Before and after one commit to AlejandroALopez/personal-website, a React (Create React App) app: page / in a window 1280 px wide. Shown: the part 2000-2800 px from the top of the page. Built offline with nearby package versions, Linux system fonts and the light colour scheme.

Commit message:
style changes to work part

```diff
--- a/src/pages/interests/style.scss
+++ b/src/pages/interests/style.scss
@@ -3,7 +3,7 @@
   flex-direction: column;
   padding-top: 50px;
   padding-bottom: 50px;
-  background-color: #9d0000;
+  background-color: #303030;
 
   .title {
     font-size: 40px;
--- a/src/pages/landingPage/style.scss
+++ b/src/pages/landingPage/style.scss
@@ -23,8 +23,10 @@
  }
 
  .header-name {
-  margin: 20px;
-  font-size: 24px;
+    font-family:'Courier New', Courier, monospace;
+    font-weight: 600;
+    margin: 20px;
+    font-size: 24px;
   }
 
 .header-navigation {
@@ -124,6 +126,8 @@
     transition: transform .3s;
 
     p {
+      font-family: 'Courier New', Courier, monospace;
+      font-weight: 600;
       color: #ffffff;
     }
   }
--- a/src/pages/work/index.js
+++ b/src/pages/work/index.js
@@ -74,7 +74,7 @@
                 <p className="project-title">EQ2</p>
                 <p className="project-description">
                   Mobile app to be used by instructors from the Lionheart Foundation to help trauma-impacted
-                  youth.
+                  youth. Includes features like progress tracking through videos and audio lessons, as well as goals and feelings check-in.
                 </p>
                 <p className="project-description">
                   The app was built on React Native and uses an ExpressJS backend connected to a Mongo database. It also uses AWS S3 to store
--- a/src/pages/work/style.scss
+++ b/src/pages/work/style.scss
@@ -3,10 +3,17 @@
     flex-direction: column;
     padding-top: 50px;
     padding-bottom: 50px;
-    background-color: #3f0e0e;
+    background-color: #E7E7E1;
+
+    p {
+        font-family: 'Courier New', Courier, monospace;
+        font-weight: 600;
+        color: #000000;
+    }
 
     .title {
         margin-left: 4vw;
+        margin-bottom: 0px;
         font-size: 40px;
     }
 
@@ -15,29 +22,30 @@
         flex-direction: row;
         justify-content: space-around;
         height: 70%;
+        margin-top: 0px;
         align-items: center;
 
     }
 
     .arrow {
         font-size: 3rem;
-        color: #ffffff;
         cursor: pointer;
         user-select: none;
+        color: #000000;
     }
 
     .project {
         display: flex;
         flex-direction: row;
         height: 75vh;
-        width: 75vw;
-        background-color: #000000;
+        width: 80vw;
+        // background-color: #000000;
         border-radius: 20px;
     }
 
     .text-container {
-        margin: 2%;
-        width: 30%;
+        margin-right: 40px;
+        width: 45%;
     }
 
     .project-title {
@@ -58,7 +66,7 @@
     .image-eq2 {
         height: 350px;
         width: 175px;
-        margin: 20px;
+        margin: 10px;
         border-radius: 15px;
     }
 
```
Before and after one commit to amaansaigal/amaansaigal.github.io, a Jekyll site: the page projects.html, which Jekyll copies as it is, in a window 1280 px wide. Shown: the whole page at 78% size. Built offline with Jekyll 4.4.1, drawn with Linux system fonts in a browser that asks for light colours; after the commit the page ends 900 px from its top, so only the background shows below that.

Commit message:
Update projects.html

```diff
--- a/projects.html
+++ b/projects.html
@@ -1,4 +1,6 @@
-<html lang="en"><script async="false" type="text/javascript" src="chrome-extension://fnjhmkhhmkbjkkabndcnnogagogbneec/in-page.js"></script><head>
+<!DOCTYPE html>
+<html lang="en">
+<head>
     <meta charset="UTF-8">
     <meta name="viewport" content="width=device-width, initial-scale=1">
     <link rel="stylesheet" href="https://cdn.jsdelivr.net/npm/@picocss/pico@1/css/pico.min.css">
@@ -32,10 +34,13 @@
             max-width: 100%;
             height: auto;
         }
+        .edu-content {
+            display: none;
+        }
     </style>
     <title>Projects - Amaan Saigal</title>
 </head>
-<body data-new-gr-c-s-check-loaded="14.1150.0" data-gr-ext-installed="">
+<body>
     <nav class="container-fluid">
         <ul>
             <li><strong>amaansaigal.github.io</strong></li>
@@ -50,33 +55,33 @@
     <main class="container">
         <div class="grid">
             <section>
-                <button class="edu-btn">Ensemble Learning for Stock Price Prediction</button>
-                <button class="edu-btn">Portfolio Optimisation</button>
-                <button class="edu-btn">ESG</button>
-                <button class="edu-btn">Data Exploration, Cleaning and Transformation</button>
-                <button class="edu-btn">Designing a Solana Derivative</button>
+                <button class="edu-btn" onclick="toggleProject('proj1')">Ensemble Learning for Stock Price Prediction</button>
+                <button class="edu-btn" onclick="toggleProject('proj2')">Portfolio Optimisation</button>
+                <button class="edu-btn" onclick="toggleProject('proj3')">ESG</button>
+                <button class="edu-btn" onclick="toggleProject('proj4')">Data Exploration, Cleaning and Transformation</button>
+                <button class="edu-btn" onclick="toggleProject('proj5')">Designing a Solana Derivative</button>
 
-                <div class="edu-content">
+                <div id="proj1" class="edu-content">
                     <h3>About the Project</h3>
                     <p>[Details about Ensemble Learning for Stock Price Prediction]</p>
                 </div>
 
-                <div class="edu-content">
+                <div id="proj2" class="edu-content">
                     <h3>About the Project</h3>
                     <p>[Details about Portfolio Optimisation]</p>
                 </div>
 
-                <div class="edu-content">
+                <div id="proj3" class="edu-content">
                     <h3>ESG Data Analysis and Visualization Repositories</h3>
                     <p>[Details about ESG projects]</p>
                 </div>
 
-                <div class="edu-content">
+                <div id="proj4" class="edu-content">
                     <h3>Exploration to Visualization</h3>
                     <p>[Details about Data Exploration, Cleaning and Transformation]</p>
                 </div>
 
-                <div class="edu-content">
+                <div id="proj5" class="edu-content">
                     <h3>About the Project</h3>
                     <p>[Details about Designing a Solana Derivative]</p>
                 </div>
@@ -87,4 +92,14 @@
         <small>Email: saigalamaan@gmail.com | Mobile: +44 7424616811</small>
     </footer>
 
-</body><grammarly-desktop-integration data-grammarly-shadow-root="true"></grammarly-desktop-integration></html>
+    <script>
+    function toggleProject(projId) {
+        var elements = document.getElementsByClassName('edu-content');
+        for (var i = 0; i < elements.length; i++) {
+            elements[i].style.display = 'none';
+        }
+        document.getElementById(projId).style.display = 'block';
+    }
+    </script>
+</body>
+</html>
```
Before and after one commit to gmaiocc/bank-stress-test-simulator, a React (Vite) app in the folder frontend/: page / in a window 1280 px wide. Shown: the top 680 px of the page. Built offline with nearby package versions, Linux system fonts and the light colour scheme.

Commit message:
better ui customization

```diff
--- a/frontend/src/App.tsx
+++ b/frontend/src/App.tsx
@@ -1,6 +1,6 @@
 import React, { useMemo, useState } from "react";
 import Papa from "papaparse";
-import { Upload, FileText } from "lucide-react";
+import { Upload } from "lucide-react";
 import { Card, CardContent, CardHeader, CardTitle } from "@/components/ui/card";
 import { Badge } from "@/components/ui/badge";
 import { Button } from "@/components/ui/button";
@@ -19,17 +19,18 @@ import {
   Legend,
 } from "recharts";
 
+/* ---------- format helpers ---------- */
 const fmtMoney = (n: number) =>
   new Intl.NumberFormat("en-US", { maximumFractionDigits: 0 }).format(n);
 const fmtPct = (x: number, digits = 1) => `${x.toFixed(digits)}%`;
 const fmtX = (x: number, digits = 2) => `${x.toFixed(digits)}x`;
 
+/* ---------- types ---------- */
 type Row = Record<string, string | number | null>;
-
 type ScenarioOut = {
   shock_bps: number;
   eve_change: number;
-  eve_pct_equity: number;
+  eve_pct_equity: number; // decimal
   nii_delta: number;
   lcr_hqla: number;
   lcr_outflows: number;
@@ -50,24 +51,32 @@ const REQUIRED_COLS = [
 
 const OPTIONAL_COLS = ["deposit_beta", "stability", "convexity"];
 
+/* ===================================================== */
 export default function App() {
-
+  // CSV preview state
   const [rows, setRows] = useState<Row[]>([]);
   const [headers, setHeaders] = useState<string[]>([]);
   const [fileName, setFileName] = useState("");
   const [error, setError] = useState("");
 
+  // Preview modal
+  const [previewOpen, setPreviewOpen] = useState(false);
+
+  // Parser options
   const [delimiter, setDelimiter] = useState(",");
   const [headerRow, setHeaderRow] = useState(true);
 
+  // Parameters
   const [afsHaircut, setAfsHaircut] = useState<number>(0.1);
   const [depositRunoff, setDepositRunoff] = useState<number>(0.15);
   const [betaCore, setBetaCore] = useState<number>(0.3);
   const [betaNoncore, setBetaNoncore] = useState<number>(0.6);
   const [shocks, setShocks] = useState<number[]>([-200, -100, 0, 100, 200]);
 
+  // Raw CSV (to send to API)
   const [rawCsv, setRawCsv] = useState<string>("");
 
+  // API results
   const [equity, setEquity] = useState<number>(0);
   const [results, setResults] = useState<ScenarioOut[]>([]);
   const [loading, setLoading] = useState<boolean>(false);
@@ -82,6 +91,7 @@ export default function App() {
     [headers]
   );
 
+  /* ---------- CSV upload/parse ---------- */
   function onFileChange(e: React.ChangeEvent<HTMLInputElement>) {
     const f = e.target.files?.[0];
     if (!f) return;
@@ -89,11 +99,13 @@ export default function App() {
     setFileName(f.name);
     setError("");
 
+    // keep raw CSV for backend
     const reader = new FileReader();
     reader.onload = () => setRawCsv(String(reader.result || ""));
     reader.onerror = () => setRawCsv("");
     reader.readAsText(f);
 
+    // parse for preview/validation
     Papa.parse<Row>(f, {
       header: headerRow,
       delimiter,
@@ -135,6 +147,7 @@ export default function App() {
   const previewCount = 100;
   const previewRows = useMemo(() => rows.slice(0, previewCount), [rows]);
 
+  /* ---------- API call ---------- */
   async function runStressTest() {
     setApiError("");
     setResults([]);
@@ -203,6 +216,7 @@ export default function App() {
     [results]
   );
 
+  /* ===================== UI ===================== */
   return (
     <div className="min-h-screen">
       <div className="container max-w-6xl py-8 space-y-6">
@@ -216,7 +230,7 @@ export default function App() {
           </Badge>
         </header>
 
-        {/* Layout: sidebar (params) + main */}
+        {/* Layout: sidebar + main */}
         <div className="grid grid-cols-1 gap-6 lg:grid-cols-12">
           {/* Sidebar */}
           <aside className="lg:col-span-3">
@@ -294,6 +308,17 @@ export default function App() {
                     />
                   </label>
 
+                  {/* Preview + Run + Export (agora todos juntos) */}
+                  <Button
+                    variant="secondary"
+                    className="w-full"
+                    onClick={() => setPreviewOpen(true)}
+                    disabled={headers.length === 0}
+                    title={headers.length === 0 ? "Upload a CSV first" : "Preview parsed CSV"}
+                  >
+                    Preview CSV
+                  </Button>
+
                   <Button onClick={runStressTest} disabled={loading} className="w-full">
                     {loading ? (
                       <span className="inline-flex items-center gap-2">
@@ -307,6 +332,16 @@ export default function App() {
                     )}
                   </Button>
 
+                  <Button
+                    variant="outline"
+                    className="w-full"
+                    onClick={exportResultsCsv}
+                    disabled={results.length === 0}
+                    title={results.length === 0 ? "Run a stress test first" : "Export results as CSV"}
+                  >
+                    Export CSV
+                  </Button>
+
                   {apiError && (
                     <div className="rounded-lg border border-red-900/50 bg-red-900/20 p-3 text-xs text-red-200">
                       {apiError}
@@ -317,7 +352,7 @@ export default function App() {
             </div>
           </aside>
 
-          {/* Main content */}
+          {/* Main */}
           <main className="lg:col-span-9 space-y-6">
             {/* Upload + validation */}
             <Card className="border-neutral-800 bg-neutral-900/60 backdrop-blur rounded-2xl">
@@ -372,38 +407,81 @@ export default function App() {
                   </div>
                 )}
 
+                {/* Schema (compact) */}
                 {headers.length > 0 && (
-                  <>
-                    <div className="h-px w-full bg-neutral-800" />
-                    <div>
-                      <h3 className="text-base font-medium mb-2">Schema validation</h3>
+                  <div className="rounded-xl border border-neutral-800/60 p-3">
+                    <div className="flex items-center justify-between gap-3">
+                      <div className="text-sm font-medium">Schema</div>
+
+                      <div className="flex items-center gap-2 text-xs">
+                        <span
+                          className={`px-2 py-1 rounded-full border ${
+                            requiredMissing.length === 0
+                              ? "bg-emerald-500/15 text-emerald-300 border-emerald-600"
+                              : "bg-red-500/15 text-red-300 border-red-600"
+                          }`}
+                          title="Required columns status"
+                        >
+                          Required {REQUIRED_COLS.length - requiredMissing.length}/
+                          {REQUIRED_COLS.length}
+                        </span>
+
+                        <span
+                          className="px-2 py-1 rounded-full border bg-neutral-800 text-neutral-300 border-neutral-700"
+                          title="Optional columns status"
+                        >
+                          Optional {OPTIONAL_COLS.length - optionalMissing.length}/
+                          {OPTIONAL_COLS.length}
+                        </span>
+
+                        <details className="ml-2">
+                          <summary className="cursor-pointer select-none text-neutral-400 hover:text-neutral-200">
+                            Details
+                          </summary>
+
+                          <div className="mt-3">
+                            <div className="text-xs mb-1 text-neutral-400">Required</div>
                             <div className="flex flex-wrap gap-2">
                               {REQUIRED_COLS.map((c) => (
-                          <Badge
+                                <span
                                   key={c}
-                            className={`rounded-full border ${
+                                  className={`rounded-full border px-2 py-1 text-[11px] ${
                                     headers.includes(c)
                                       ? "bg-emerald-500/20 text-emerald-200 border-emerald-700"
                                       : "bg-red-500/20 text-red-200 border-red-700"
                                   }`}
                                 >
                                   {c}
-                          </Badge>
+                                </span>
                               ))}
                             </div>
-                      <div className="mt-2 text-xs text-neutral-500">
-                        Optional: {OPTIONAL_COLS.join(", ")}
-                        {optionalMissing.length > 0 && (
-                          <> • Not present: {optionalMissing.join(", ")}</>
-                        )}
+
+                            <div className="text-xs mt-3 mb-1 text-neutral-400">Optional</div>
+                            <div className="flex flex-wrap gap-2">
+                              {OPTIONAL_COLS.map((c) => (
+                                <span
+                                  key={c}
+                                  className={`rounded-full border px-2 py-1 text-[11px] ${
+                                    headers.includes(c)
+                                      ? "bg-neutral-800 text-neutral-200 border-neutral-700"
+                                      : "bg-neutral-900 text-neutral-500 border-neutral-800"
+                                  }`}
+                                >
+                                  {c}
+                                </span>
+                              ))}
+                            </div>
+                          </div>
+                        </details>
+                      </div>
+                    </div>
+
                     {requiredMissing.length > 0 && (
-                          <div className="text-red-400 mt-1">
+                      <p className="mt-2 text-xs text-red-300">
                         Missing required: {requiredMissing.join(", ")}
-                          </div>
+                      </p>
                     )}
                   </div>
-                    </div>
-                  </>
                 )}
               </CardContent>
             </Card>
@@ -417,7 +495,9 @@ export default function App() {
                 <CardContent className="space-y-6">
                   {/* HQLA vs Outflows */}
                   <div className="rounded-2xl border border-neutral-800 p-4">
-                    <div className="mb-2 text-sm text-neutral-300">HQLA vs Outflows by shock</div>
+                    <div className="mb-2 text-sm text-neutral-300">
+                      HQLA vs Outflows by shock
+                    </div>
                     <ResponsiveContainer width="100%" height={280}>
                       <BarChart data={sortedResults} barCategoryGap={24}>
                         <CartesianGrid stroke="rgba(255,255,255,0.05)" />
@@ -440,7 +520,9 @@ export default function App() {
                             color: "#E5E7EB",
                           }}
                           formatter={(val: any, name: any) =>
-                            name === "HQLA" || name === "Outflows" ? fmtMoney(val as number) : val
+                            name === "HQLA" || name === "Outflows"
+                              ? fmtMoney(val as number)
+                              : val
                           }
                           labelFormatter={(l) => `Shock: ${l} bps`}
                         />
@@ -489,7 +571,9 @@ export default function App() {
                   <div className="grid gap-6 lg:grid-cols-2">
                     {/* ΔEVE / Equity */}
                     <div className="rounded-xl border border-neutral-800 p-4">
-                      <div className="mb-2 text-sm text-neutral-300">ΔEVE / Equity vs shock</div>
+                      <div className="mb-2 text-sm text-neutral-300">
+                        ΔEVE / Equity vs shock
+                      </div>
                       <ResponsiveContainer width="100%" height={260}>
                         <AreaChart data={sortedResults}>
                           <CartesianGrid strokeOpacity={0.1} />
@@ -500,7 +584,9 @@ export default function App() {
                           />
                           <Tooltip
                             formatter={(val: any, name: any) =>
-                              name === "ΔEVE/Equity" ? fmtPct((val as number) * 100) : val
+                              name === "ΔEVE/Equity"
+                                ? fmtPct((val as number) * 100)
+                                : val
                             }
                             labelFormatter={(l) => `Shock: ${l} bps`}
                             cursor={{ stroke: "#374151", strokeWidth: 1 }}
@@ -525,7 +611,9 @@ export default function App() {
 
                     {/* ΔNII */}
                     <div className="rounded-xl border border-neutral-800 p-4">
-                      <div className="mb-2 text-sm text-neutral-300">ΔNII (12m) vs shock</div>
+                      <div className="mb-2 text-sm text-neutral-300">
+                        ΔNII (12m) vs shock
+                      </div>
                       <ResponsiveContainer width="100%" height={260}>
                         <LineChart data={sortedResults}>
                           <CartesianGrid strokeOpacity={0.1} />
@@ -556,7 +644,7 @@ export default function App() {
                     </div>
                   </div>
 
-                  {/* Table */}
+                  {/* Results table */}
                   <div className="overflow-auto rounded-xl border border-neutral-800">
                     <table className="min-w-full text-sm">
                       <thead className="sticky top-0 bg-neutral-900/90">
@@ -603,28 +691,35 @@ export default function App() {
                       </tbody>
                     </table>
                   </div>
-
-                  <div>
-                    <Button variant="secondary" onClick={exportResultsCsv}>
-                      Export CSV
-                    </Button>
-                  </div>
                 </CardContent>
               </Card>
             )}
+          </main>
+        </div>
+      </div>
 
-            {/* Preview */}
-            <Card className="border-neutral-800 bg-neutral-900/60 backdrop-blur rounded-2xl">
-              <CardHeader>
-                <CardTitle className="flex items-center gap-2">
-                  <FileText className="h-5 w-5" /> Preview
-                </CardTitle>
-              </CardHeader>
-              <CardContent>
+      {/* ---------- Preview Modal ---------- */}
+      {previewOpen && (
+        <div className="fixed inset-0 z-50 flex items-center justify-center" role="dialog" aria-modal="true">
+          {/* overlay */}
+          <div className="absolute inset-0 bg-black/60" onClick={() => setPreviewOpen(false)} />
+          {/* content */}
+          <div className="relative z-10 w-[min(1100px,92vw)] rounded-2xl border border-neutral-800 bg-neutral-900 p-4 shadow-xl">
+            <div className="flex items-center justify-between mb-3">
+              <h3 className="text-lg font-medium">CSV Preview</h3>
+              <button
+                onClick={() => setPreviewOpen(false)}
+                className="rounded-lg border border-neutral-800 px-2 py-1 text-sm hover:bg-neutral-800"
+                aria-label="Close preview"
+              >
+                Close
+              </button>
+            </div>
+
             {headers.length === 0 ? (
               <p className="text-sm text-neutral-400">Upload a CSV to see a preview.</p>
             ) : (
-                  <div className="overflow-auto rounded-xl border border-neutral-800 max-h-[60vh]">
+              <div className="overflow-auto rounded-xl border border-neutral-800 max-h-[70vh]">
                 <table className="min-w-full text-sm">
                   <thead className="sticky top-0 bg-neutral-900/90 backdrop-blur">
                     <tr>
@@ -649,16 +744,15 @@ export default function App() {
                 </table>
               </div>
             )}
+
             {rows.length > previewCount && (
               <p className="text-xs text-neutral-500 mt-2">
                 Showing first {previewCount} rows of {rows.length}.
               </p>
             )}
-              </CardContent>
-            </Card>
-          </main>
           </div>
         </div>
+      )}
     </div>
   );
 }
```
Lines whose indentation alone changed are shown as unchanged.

PROBLEM DESCRIPTION: Filter the data for the string "labelFormatter". Copy each matching line.

RESULT FOR THIS TASK:
                           labelFormatter={(l) => `Shock: ${l} bps`}
                             labelFormatter={(l) => `Shock: ${l} bps`}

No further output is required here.